Q: I have several recipes that use garam masala but I can’t find this in Knysna. Is masala the same thing? And what is the difference between curry powder and masala? – Heather Fraser
A: Masala is a mixture of spices that forms the foundation of Indian cookery. The word is said to have come from the Arabic word for seasonings.
This blend of spices is the very essence of the food and there are many different types and combinations of masalas.
They can be ground or whole spices and a masala can be dry or wet.
The best known masala is a northern Indian blend of dry spices pounded to a powder – this is known as garam masala.
Garam is a Hindi word meaning hot, so it is a combination of the warm spices.
Garam masala is mostly used with meat and some chicken and rice dishes. It is rarely used in fish or vegetable curries as it is considered too strong.
Curry powder was created by the British in India to provide a ready-made version of a spice mixture used in south India. The blend includes coriander, cumin, mustard seed, pepper, fenugreek and turmeric, with the addition of cinnamon, cloves and cardamom, which are roasted and ground to a powder.
Like masala, the blend can vary. Commercial curry powders became available to cooks in Britain from the late 18th century. A curry made using a curry powder would be considered an Anglicised version of the Indian original.
Below is a recipe to make your own garam masala. It’s really easy but essential to use fresh spices. It’s best made just before required but you could make up a quantity and store it in the refrigerator.
60ml (4 tbsp) coriander seeds
15ml (1 tbsp) cumin seeds
15ml (1 tbsp) black peppercorns
7,5ml (1½ tsp) cumin seeds
3-4 cardamom pods
5ml (1 tsp) cloves
1 x 5cm stick of cinnamon
5ml (1 tsp) bay leaves
7,5ml (1½ tsp) dry ginger
Using a non-stick frying pan, toast all the ingredients except the dry ginger until the mixture becomes aromatic. Stir occasionally and take care not to let it burn.
Add the dry ginger and allow to cool.
Remove the cardamom seeds from their skins and return the seeds to the roasted spices mixture.
Grind together in a spice grinder or coffee grinder and store in an airtight container.
My rotten rotis
Q: I am having great difficulty finding decent rotis in the Bellville area lately, so I decided to try my hand at making my own. Imagine my embarrassment when I discovered they are only made of flour and water.
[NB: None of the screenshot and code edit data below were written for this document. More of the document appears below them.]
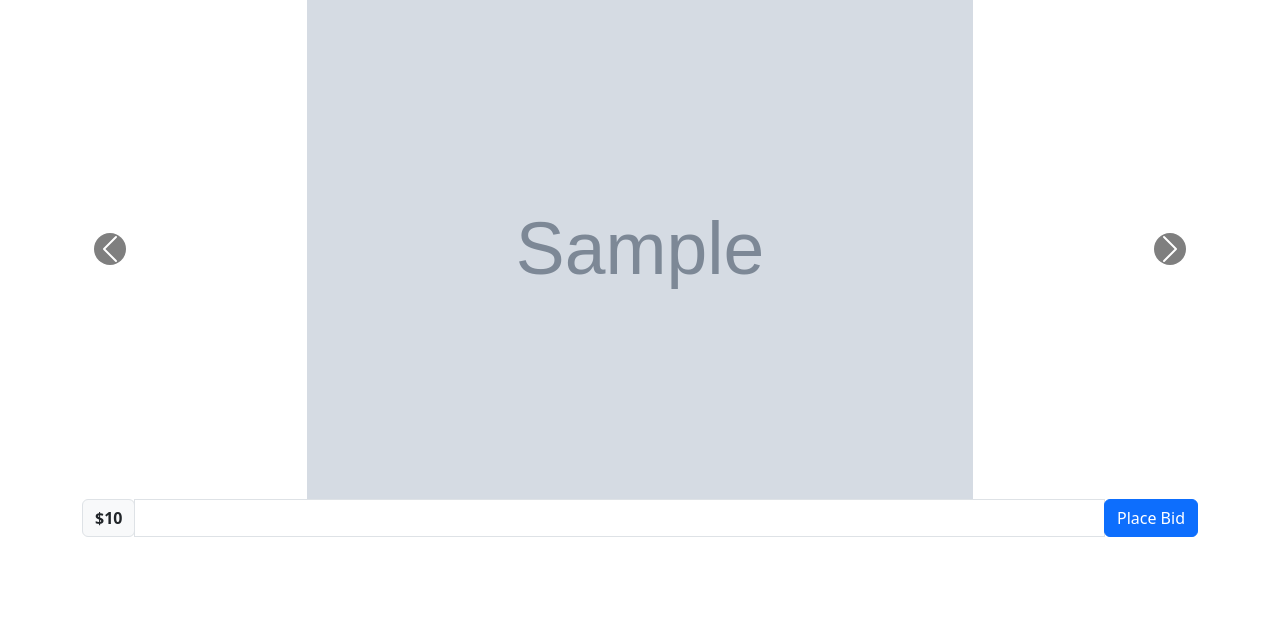
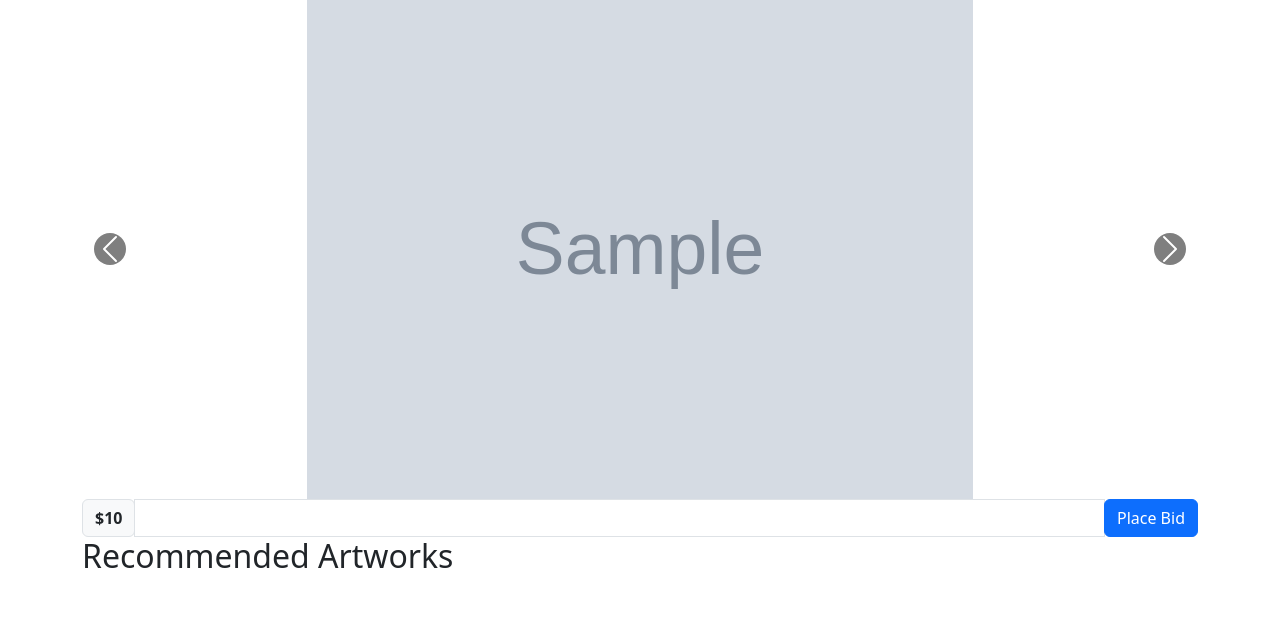
Before and after one commit to obesk/progetto-tecnologie-web, a Django app: page /artwork/1 in a window 1280 px wide. Shown: the part 121-764 px from the top of the page. Run offline with Django 5.2, Linux system fonts and the light colour scheme; tables that the repository leaves empty hold one stand-in row (values such as "Sample post"); grey boxes marked "Sample" are stand-in pictures; some libraries are stand-ins or nearby versions.

Commit message:
Enabled recommendations
Signed-off-by: Roberto Bertelli <robbybertelli@gmail.com>

```diff
--- a/app/forms.py
+++ b/app/forms.py
@@ -27,7 +27,8 @@ class ArtworkForm(forms.ModelForm):
 
 	class Meta:
 		model = Artwork
-		fields = ['name', 'artist', 'category', 'publication_date', 'images']
+		fields = ['name', 'artist', 'category', 'publication_date', 'images', 'auction_end']
 		widgets = {
 			'publication_date': forms.DateInput(attrs={'type': 'date'}),
+			'auction_end': forms.DateTimeInput(attrs={'type': 'datetime-local'}),
 		}
--- a/app/models.py
+++ b/app/models.py
@@ -2,6 +2,8 @@ from django.db import models
 from django.contrib.auth.models import User
 from django.utils.translation import gettext_lazy as _
 from django.db.models import Max
+from django.utils import timezone
+from datetime import timedelta
 import os
 
 
@@ -23,11 +25,24 @@ class Category(models.Model):
 		return str(self.name)
 
 # TODO: implement auctioning dates
+
+class Customer(models.Model):
+	user = models.OneToOneField(User, on_delete=models.CASCADE)
+	avatar = models.ImageField(upload_to='img/', blank=True, null=True)
+	is_seller = models.BooleanField(default=False)
+	class Meta:
+		verbose_name_plural = "Customers"
+	def __str__(self):
+		return str(self.user)
+
 class Artwork(models.Model):
 	name = models.CharField(max_length=255)
 	artist = models.ForeignKey(Artist, on_delete=models.PROTECT, related_name="Artworks")
 	category = models.ForeignKey(Category, on_delete=models.PROTECT, related_name="Artworks")
 	publication_date = models.DateField()
+	auction_end = models.DateTimeField(default=timezone.now() + timedelta(days=7))
+	seller = models.ForeignKey(Customer, on_delete=models.CASCADE, limit_choices_to={'is_seller': True}, null=True)
+
 	description = models.TextField(max_length=255, default="")
 
 	class Status(models.TextChoices):
@@ -53,15 +68,6 @@ class Artwork(models.Model):
 
 
 
-# TODO: manage sellers
-class Customer(models.Model):
-	user = models.OneToOneField(User, on_delete=models.CASCADE)
-	avatar = models.ImageField(upload_to='img/', blank=True, null=True)
-	class Meta:
-		verbose_name_plural = "Customers"
-	def __str__(self):
-		return str(self.user)
-
 class Bid(models.Model):
 	artwork = models.ForeignKey(Artwork, on_delete=models.CASCADE, related_name="Bids")
 	customer = models.ForeignKey(Customer, on_delete=models.CASCADE, related_name="Bids")
--- a/app/templates/app/artwork_detail.html
+++ b/app/templates/app/artwork_detail.html
@@ -9,7 +9,7 @@
   {{ object.name }}
   {{ object.artist }}
 
-  {% comment %} menu for placing bids {% endcomment %}
+  {% comment %}menu for placing bids{% endcomment %}
   <div id="artworkCarousel" class="carousel slide" data-bs-ride="carousel">
     <div class="carousel-inner">
       {% for photo in photos %}
@@ -28,16 +28,17 @@
     </button>
   </div>
 
-  {% comment %} list of messages {% endcomment %}
+  {% comment %}list of messages{% endcomment %}
   {% if messages %}
     {% for message in messages %}
       <div class="alert {% if message.tags %}
+
           alert-{{ message.tags }}
         {% endif %}">{{ message }}</div>
     {% endfor %}
   {% endif %}
 
-  {% comment %} menu for placing bids {% endcomment %}
+  {% comment %}menu for placing bids{% endcomment %}
   <form action="{% url 'app:placebid' %}" method="post">
     {% csrf_token %}
     <input type="hidden" name="artwork_id" value="{{ artwork.id }}" />
@@ -51,6 +52,20 @@
       </div>
     </div>
   </form>
+
+  <h2>Recommended Artworks</h2>
+  <div class="row">
+    {% for rec_artwork in recommended_artworks %}
+      <div class="col-md-2">
+        <div class="card mb-2">
+          <img src="{{ rec_artwork.Photos.first.get_static_path }}" class="card-img-top" alt="{{ rec_artwork.name }}" />
+          <div class="card-body">
+            <h5 class="card-title">{{ rec_artwork.name }}</h5>
+          </div>
+        </div>
+      </div>
+    {% endfor %}
+  </div>
 {% endblock %}
 
 <br />
--- a/app/views.py
+++ b/app/views.py
@@ -5,6 +5,7 @@ from django.views.generic.edit import CreateView
 from django.urls import reverse_lazy
 from django.views.decorators.csrf import csrf_protect
 from django.contrib import messages
+from django.utils import timezone
 
 from .models import Artwork, Photo, Bid, Customer
 from .forms import ArtworkForm
@@ -49,10 +50,39 @@ class ArtworkDetailView(DetailView):
 	# def price(self):
 	# 	highest_bid = self.object.Bids.aggregate(Max('amount', default=0))['amount__max']
 	# 	return highest_bid
+	def get_recommendations(self):
+		artwork = self.object
+		all_artworks = Artwork.objects.exclude(id=artwork.id)
+
+		recommendations = []
+
+		for other_artwork in all_artworks:
+			score = 0
+
+			# Similarity Score
+			if other_artwork.seller == artwork.seller:
+				score += 10  # Adjust weight as needed
+			if other_artwork.category == artwork.category:
+				score += 5  # Adjust weight as needed
+			if other_artwork.artist == artwork.artist:
+				score += 8  # Adjust weight as needed
+
+			# Expiration Score
+			time_to_expiry = other_artwork.auction_end - timezone.now()
+			if time_to_expiry.total_seconds() > 0:
+				score += max(0, (7 * 24 * 3600 - time_to_expiry.total_seconds()) / (7 * 24 * 3600)) * 10
+
+			recommendations.append((other_artwork, score))
+
+		recommendations.sort(key=lambda x: x[1], reverse=True)
+		recommended_artworks = [rec[0] for rec in recommendations[:5]]
+
+		return recommended_artworks
 
 	def get_context_data(self, **kwargs):
 		context = super().get_context_data(**kwargs)
 		context['photos'] = self.object.Photos.all()
+		context['recommended_artworks'] = self.get_recommendations()
 		return context
 
 @csrf_protect
```
Also changed, not shown: app/migrations/0006_artwork_auction_end.py (added), app/migrations/0007_artwork_seller_alter_artwork_auction_end.py (added), app/migrations/0008_alter_artwork_auction_end.py (added), app/migrations/0009_customer_is_seller_alter_artwork_auction_end.py (added), app/static/artwork_images/nik1.jpeg (added), app/static/artwork_images/nik2.jpg (added).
My first two attempts have been unsuccessful – the first time I used self-raising flour and when I folded it, it cracked. I then tried white bread flour but still no success. Can you help me with the correct flour and cooking instructions? – Sally Weir
A: For advice, I turned to expert Asha Maharaj, who has a weekly food column in the Sunday Times Extra. She has the touch when it comes to making roti, which, she tells me, comes from years of making it. Maharaj makes a really good flaky roti, which requires the addition of baking powder, sugar and ghee.
I think the ghee is what gives the dough more flexibility for a novice. The idea is to make perfect circles – which, I’m told, takes years to perfect. Maharaj recommends you use a side plate as a guide.
ASHA’S FLAKY ROTIS
4½ cups of cake flour
3½ tsp baking powder
1½ tsp salt
1½ tsp sugar
¼ cup semi-solid ghee
2 cups hot water
Sift the dry ingredients into a large mixing bowl. Rub in the ghee. Add water and make a soft dough. Knead well. Divide the dough into 12-15 equal segments depending on the thickness of the roti required, although 12 will give a flakier roti.
Mould into balls, dust with flour. Roll out to the size of a side plate. Brush lightly with melted ghee, sprinkle flour over and fold to make a square. Roll into a roti 20cm x 20cm. Heat a griddle to moderate and toast the roti on both sides. Smear with ghee liberally as it puffs up and browns lightly. Remove onto a lined dish. Serve hot with your favourite curry.
Hilary Biller | 12 September, 2010